The recovered bodies were brought to the Federal Medical Centre, Yenagoa, on Tuesday evening by policemen who barricaded the mortuary area of the hospital.
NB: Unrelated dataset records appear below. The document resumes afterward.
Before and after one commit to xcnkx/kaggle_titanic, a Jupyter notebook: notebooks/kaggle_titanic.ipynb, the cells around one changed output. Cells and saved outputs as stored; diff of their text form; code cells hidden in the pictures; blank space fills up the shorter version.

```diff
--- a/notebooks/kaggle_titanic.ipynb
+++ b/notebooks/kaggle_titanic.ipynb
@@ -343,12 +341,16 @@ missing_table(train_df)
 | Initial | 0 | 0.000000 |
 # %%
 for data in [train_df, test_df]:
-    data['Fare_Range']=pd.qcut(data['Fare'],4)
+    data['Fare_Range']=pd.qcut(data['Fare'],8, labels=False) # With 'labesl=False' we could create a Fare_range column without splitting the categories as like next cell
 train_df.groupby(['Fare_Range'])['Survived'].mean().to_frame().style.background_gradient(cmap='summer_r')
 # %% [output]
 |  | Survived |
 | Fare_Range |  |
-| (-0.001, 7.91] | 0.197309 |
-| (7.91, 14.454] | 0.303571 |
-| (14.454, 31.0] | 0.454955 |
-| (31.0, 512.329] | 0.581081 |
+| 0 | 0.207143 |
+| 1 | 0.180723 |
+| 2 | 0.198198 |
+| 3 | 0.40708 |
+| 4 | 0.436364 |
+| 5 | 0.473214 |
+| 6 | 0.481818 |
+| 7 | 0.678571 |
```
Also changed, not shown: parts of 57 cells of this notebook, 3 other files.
The policemen kept journalists at bay and seized cameras of newsmen who attempted capturing the scene.

Commissioner of Police in the state, Mr. Kingsley Omire, was not at the scene to receive the bodies and there were speculations that the bodies had been dismembered with some of them burnt.
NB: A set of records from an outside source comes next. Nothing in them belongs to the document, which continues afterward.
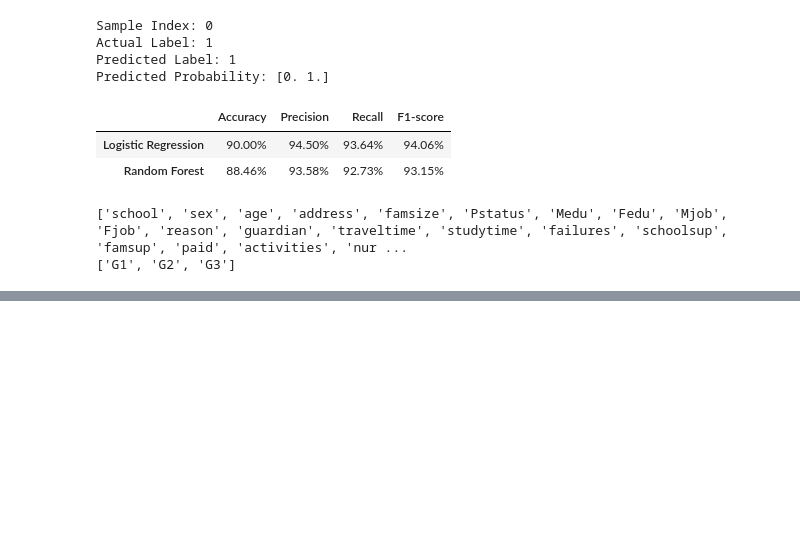
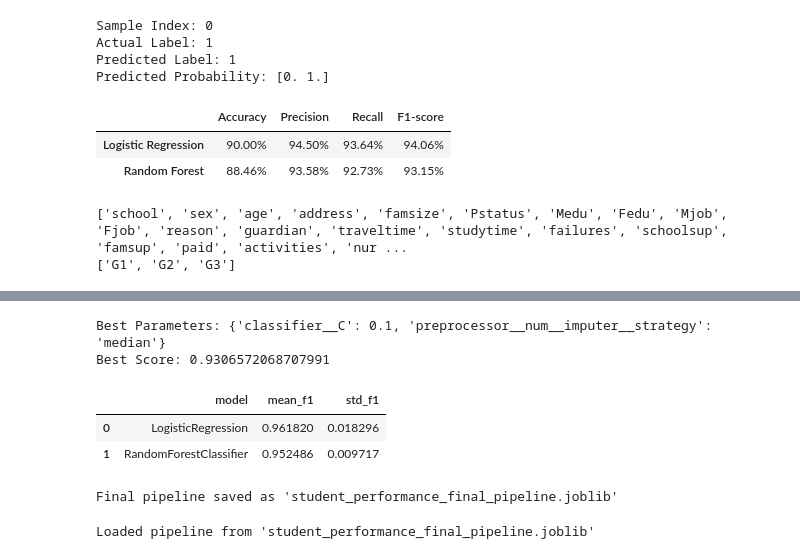
Before and after one commit to omarelshnofy/ML-Student-Performance, a Jupyter notebook: project.ipynb, the cells around one changed output, grey strips where cells are left out. Drawn from its saved outputs; the diff is of its cells as text; code cells hidden in the pictures; blank space fills up the shorter version.

Commit message:
Update ML model

```diff
--- a/project.ipynb
+++ b/project.ipynb
@@ -693,0 +1095,78 @@ print(student_performance.data.targets.columns.tolist())
+# %%
+combined_param_grid = {
+    'preprocessor__num__imputer__strategy': ['median', 'mean'],
+    'classifier__C': [0.1, 1, 10]
+}
+
+combined_search = GridSearchCV(
+    estimator=logistic_pipeline,
+    param_grid=combined_param_grid,
+    cv=5,
+    n_jobs=-1,
+    scoring='accuracy',
+    error_score='raise'
+)
+
+combined_search.fit(X_train_df, y_train)
+
+print("Best Parameters:", combined_search.best_params_)
+print("Best Score:", combined_search.best_score_)
+# %% [output]
+Best Parameters: {'classifier__C': 0.1, 'preprocessor__num__imputer__strategy': 'median'}
+Best Score: 0.9306572068707991
+# %%
+models_canditates = {
+    "LogisticRegression": LogisticRegression(max_iter=1000),
+    "RandomForestClassifier": RandomForestClassifier(
+        n_estimators=100,
+        random_state=42,
+        max_depth=5
+    )
+}
+
+results = []
+
+for model_name, estimator in models_canditates.items():
+    pipeline = Pipeline(steps=[
+        ('preprocessor', preprocessor),
+        ('classifier', estimator)
+    ])
+
+    cv_scores = cross_val_score(
+        pipeline,
+        X_train_df,
+        y_train,
+        cv=cv,
+        scoring='f1',
+        n_jobs=-1
+    )
+
+    results.append({
+        'model': model_name,
+        'mean_f1': cv_scores.mean(),
+        'std_f1': cv_scores.std()
+    })
+
+results_df = pd.DataFrame(results)
+
+results_df
+# %% [output]
+|  | model | mean_f1 | std_f1 |
+| 0 | LogisticRegression | 0.961820 | 0.018296 |
+| 1 | RandomForestClassifier | 0.952486 | 0.009717 |
+# %%
+import joblib
+
+final_pipeline = combined_search.best_estimator_
+
+joblib.dump(final_pipeline, "student_performance_final_pipeline.joblib")
+
+print("Final pipeline saved as 'student_performance_final_pipeline.joblib'")
+# %% [output]
+Final pipeline saved as 'student_performance_final_pipeline.joblib'
+# %%
+loaded_pipeline = joblib.load('student_performance_final_pipeline.joblib')
+
+print("Loaded pipeline from 'student_performance_final_pipeline.joblib'")
+# %% [output]
+Loaded pipeline from 'student_performance_final_pipeline.joblib'
```
Also changed, not shown: parts of 41 cells of this notebook, 1 other file.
A statement by Governor Seriake Dickson said a combined team of security operatives recovered the 10 bodies along the creeks.

The statement, which was signed by Dickson’s Chief Press Secretary, Mr. Daniel Iworiso-Markson, also quoted Omire as saying that it took the combined efforts of men of the Joint Security Task Force to ensure the recovery of the corpses.

But some of the recovered bodies were reportedly burnt beyond recognition and mutilated by their killers.

The victims were also reportedly stripped of their uniforms and rifles after the attack.

After waiting for a long time at the Governmen Jetty in Yenagoa, some of the bereaved families were denied access to the bodies when they were finally brought ashore at 6:45pm.

Our correspondent observed that the jetty was protected by armed policemen, including the operatives of the state security outfit, codenamed Operation Door Akpo.

One of the owners of the boats in which the dead policemen were attacked told our correspondent that the gunmen took away the bodies of their victims, dismembered them and burnt some of them.

He said the bodies were not recovered from the river by divers but at a point in the creek where the gunmen mutilated them.

“That was why it took a long time to see their bodies,” he said.

He also insisted that the uniforms and rifles of the victims were taken away by the bandits.

He countered the statement of the Commissioner of Police, Mr. Kingsley Omire, that the victims were attacked after their boat developed a fault.

Omire had said that his men succumbed to attack when the boat in which they were travelling became faulty.

But the source who pleaded anonymity said the boat was in motion when the bandits launched the attack.

“The boat was moving at a slow pace because of the capacity of its engine when their occupants were attacked,” he said.

Dickson said on Tuesday that the recovery of the bodies was contrary to media reports that the killers went away with the bodies of the dead policemen.

He also debunked the claim by MEND that it was responsible for the attack.

“The recent development has put paid to the fact that the attack was carried out by a group of disgruntled ex-militants who have issues to settle among themselves, but have clearly overstepped their bounds by their action”, he said.

Restating his administration’s stance on zero tolerance for criminality, the governor assured the bereaved families and the entire people of the state that the security operatives would arrest the perpetrators.

He also told the families of the 12 policemen killed in the attack that their deaths would not be in vain as the government “is determined more than ever before to bring the perpetrators to book.”

MEND on Sunday claimed that its fighters killed the 12 policemen whose boat was ambushed in Azuzama on Saturday and that their deaths were to teach the security forces a lesson for scorning its warning.

The militant group had last week announced that it would resume attacks in the oil rich Niger Delta by Friday to avenge alleged collaboration between the Federal Government and South Africa to jail its former leader, Henry Okah.

Security agencies had dismissed the threat and said they were ready for MEND which tagged its promised resurgence of attacks, “Hurricane Exodus.”


Original Article